**MATERIAL PROVIDED**:
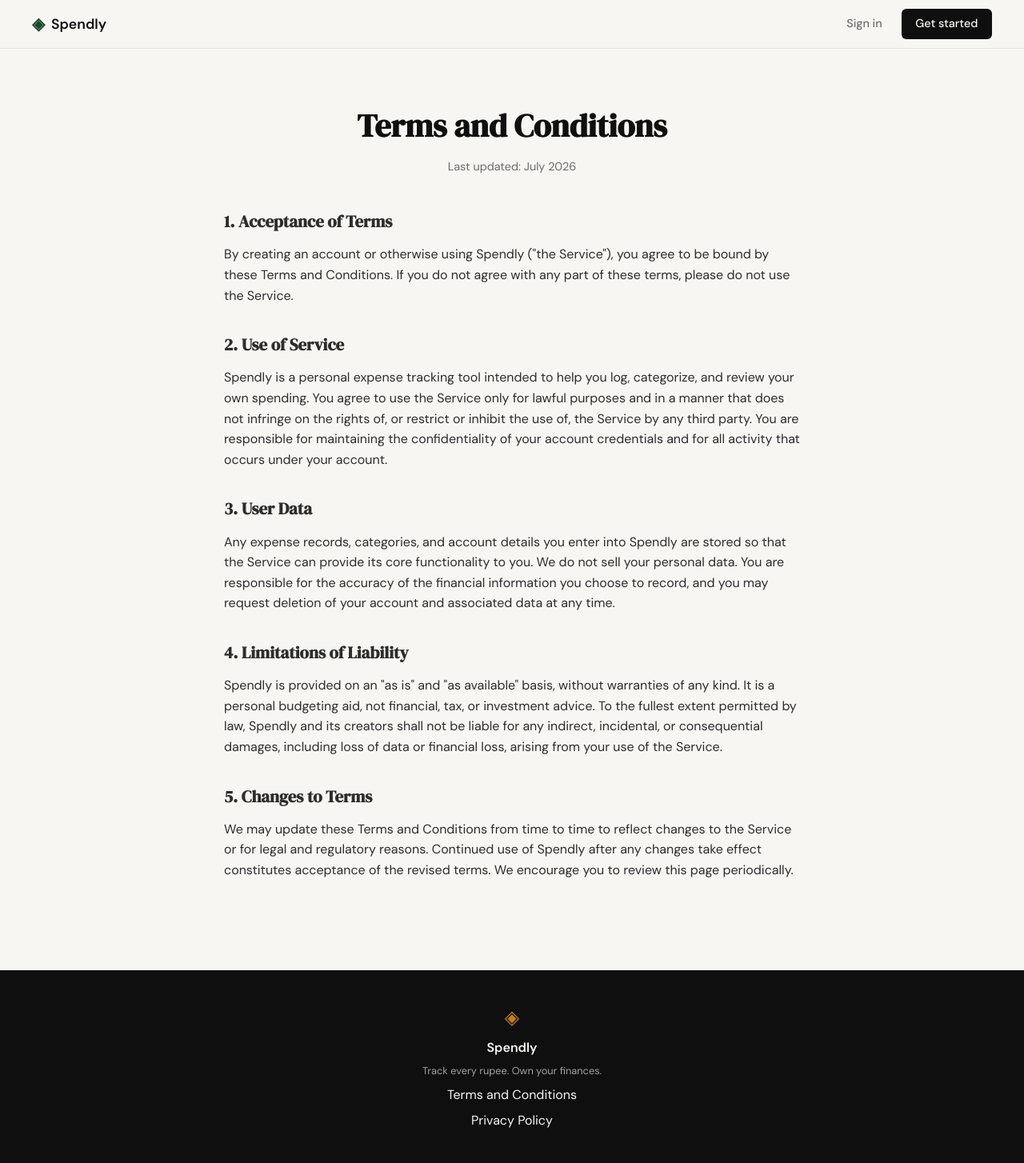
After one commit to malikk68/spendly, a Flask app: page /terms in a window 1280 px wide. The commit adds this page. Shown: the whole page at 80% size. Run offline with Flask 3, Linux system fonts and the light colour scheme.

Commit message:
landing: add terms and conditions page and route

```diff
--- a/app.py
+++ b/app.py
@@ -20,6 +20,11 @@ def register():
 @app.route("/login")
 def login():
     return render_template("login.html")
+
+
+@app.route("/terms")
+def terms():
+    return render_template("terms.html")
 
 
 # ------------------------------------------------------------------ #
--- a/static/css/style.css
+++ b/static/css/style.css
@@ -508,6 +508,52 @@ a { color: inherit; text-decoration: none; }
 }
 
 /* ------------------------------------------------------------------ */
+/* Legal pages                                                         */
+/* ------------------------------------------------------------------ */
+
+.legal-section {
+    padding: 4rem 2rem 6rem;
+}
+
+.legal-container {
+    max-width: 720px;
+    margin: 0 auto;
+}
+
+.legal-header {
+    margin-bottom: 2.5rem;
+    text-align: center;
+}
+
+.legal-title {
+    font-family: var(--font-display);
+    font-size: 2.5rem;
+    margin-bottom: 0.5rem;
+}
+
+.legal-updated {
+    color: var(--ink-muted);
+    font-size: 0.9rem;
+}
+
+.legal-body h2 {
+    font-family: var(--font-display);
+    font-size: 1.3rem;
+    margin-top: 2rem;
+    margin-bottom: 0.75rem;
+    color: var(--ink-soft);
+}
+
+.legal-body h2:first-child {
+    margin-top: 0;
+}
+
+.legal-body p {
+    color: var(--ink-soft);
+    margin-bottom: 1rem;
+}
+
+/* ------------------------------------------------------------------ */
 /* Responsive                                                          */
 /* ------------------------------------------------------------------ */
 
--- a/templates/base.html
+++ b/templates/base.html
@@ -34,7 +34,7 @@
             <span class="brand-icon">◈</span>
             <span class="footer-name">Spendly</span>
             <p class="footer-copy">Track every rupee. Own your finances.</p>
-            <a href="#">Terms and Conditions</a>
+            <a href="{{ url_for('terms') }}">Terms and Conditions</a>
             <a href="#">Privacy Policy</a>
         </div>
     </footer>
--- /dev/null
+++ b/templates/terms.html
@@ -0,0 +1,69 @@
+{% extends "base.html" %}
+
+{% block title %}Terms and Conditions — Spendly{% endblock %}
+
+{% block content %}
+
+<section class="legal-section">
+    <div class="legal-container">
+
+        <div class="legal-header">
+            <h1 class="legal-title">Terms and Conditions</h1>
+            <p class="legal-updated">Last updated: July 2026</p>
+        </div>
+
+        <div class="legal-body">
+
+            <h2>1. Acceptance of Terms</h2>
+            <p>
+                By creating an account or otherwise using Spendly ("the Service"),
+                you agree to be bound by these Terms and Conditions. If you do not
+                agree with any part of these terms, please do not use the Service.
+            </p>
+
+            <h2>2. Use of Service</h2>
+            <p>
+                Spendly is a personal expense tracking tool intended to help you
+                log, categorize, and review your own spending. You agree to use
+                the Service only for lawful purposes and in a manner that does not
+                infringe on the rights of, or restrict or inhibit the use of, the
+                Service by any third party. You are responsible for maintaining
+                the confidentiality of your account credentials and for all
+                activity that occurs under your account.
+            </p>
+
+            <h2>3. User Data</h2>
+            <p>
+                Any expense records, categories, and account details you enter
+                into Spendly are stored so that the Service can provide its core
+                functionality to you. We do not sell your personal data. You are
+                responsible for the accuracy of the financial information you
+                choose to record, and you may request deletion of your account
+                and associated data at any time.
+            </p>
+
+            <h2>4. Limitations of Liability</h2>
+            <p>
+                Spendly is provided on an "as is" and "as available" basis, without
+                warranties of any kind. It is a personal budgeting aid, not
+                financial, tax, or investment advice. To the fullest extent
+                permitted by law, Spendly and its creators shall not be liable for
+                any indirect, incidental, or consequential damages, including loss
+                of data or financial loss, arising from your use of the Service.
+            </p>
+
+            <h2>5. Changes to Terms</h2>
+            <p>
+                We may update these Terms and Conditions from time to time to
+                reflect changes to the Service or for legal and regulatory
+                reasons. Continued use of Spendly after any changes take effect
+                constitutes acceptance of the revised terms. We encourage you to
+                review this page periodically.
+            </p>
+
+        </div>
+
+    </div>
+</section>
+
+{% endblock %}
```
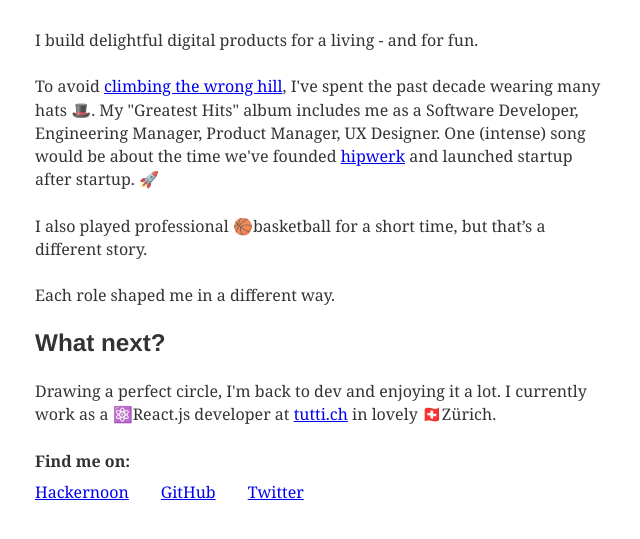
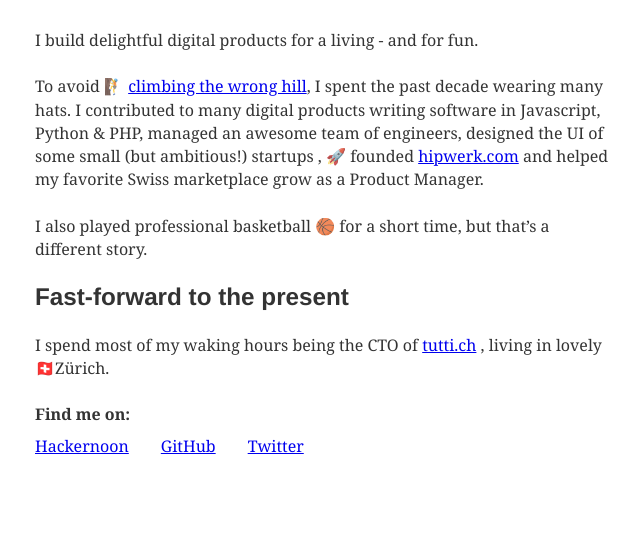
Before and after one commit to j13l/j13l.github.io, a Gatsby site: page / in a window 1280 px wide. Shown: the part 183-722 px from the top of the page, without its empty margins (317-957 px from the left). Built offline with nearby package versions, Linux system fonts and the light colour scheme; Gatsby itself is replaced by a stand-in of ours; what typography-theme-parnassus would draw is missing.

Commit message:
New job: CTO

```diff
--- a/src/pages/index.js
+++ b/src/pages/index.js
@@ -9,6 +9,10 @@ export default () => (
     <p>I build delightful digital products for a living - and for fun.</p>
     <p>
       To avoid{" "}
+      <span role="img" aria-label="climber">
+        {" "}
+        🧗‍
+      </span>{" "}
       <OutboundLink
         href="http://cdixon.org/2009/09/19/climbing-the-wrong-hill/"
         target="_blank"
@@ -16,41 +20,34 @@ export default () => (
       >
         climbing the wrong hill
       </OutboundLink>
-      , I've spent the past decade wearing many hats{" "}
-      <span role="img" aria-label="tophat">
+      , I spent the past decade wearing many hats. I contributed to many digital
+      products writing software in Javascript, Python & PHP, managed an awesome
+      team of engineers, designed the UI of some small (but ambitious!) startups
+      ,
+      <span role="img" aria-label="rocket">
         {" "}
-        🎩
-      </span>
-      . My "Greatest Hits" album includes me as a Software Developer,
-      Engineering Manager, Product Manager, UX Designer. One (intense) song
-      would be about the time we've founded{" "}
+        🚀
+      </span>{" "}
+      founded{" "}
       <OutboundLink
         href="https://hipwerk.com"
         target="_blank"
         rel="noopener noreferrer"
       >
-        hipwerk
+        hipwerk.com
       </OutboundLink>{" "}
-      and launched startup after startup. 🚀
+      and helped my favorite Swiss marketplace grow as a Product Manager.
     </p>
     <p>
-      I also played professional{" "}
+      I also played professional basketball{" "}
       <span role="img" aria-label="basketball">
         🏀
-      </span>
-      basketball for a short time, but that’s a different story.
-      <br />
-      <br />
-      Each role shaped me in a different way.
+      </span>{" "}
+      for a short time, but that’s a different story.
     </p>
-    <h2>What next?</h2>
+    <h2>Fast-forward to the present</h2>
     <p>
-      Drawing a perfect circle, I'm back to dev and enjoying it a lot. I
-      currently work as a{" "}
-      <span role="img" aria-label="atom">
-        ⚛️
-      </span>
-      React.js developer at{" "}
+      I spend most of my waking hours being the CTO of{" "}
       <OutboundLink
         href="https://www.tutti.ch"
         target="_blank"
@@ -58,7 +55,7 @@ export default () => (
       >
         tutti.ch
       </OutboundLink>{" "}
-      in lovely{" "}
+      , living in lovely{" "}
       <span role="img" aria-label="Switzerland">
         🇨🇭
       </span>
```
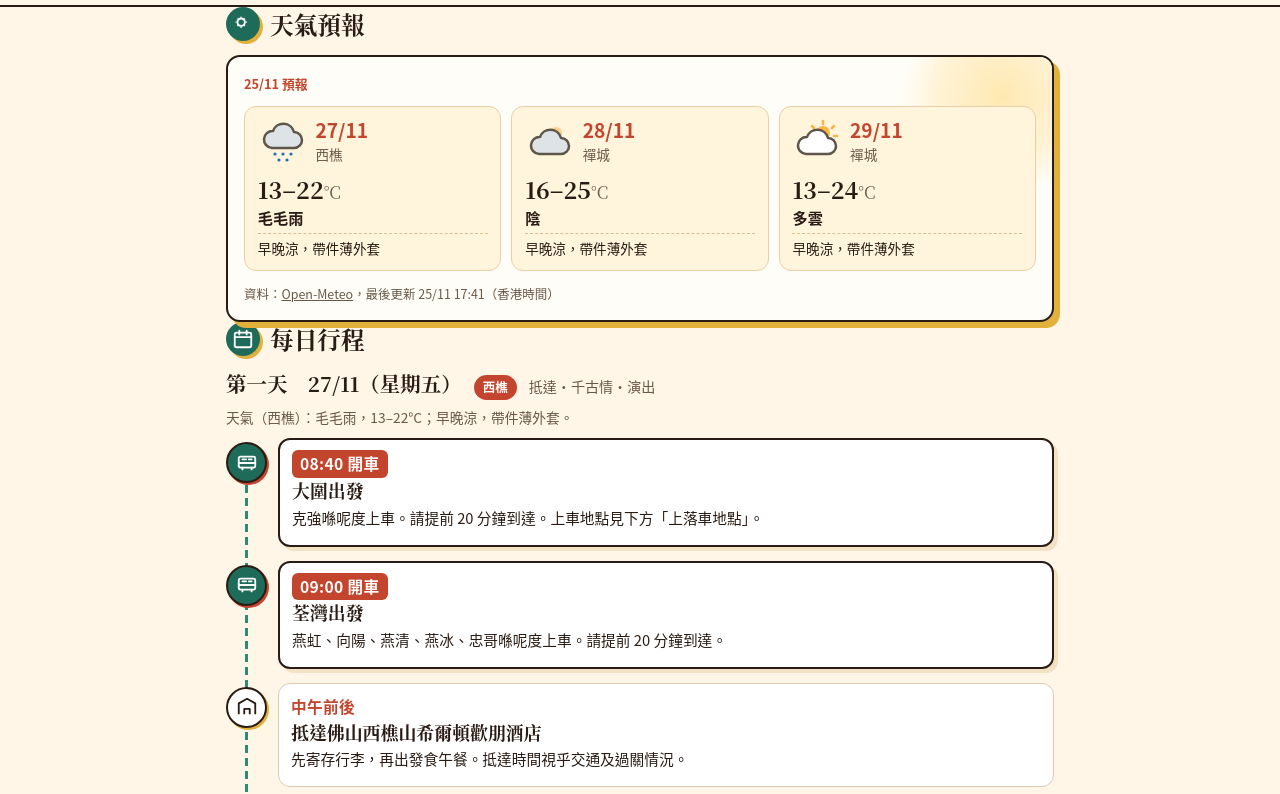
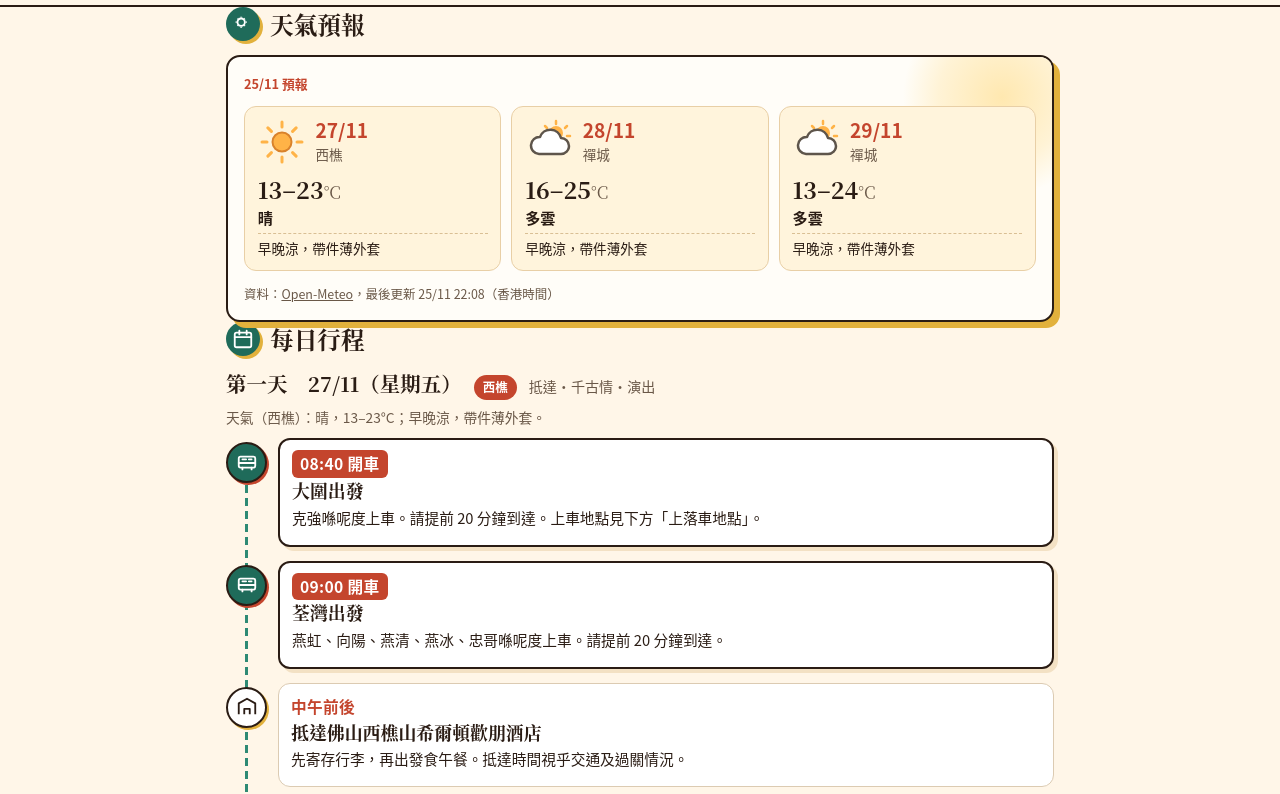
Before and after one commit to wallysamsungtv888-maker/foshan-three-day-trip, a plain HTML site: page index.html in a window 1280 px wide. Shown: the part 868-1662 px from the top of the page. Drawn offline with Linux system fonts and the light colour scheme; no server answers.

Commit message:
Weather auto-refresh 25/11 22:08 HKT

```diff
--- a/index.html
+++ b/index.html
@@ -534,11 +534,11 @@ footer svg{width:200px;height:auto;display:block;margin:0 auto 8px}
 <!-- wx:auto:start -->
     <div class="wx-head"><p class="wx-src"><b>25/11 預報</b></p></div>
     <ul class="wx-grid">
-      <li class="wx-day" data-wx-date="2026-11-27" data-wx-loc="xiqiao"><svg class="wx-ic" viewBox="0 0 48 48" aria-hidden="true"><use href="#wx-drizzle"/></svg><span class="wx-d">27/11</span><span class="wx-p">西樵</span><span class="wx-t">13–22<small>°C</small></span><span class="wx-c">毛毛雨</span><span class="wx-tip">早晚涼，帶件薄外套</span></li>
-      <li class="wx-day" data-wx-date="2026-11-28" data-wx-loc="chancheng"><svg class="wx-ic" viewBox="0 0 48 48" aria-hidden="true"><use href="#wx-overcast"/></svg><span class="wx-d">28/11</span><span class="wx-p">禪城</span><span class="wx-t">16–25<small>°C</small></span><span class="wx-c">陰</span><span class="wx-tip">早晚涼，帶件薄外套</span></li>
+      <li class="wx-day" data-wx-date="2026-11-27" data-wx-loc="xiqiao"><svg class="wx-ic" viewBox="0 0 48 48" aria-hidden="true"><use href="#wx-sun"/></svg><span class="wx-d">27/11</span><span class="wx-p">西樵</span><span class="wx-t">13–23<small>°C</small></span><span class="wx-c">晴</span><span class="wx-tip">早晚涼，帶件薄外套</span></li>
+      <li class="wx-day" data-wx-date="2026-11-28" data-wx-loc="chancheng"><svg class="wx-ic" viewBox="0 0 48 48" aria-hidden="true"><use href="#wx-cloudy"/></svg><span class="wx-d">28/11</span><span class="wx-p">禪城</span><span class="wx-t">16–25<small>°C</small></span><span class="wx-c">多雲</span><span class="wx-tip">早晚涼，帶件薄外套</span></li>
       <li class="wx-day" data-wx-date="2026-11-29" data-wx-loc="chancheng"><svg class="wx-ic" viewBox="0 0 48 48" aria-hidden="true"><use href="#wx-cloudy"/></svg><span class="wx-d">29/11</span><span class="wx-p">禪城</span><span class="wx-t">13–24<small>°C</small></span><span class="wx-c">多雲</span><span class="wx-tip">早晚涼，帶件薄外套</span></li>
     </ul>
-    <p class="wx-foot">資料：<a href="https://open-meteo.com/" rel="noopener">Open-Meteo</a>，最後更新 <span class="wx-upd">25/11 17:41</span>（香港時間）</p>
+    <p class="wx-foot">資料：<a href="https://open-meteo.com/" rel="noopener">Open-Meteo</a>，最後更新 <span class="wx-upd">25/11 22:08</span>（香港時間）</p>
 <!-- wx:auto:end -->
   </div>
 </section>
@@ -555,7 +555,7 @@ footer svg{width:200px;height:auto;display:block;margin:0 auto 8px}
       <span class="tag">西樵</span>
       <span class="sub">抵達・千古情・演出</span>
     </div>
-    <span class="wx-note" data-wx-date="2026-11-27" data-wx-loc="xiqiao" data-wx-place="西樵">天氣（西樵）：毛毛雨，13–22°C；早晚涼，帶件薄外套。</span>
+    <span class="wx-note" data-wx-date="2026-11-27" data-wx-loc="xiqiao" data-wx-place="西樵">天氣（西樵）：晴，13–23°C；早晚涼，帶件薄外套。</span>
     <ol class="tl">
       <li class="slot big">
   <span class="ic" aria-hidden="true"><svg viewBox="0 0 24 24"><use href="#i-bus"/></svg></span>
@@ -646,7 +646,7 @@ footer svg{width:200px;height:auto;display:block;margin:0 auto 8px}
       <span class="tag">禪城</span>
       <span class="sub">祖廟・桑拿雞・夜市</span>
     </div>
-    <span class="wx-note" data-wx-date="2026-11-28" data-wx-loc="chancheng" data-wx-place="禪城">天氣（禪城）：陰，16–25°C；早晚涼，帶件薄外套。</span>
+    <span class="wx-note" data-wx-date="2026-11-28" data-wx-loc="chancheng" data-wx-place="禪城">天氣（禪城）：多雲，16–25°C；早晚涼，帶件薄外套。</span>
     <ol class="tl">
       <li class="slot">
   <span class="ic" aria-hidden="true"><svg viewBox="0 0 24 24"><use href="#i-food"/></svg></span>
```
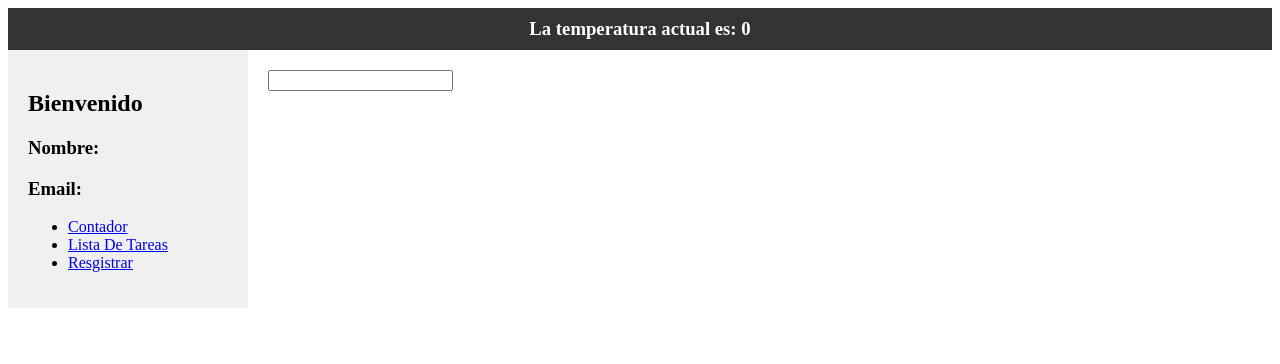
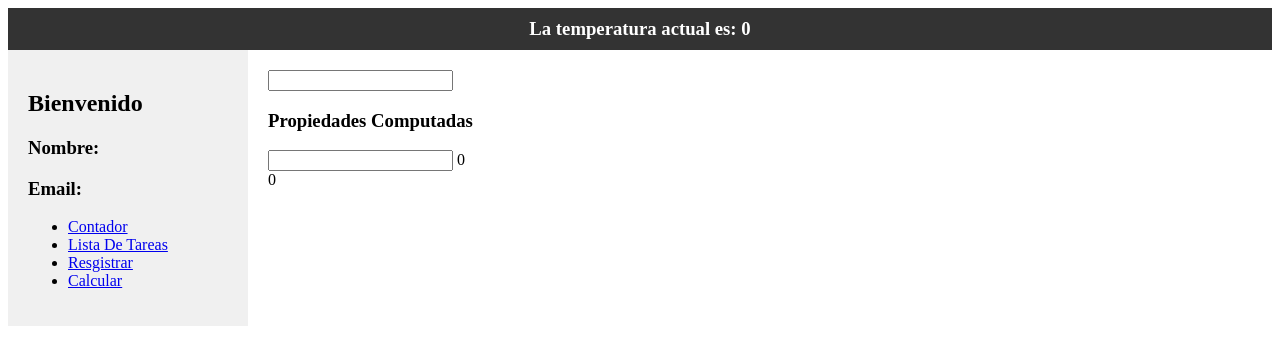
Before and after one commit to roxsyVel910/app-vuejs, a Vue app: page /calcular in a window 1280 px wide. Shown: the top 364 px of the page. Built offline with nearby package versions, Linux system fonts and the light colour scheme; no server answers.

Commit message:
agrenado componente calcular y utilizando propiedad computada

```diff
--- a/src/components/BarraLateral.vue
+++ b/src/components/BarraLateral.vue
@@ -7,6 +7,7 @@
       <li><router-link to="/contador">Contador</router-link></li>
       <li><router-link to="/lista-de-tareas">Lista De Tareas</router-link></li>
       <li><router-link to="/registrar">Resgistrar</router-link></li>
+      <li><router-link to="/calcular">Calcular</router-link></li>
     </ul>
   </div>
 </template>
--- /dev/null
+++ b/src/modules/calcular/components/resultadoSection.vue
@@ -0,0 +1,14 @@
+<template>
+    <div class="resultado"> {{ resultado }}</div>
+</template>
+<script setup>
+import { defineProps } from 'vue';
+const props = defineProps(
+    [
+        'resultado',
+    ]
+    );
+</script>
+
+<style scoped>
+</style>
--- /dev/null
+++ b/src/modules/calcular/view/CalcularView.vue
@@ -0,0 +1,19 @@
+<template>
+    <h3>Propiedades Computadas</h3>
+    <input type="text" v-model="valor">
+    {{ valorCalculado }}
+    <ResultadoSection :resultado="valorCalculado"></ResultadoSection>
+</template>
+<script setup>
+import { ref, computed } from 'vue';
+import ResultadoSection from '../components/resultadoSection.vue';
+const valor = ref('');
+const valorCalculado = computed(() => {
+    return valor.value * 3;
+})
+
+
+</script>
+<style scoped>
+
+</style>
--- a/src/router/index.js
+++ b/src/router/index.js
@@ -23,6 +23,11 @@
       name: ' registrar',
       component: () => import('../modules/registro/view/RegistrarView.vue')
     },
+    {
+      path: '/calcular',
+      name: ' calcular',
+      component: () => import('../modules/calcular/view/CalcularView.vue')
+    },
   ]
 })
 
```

**AIM OF THE EXERCISE**:
State how many lines of the listing hold the string "components", and add nothing else.

**TASK OUTPUT**:
4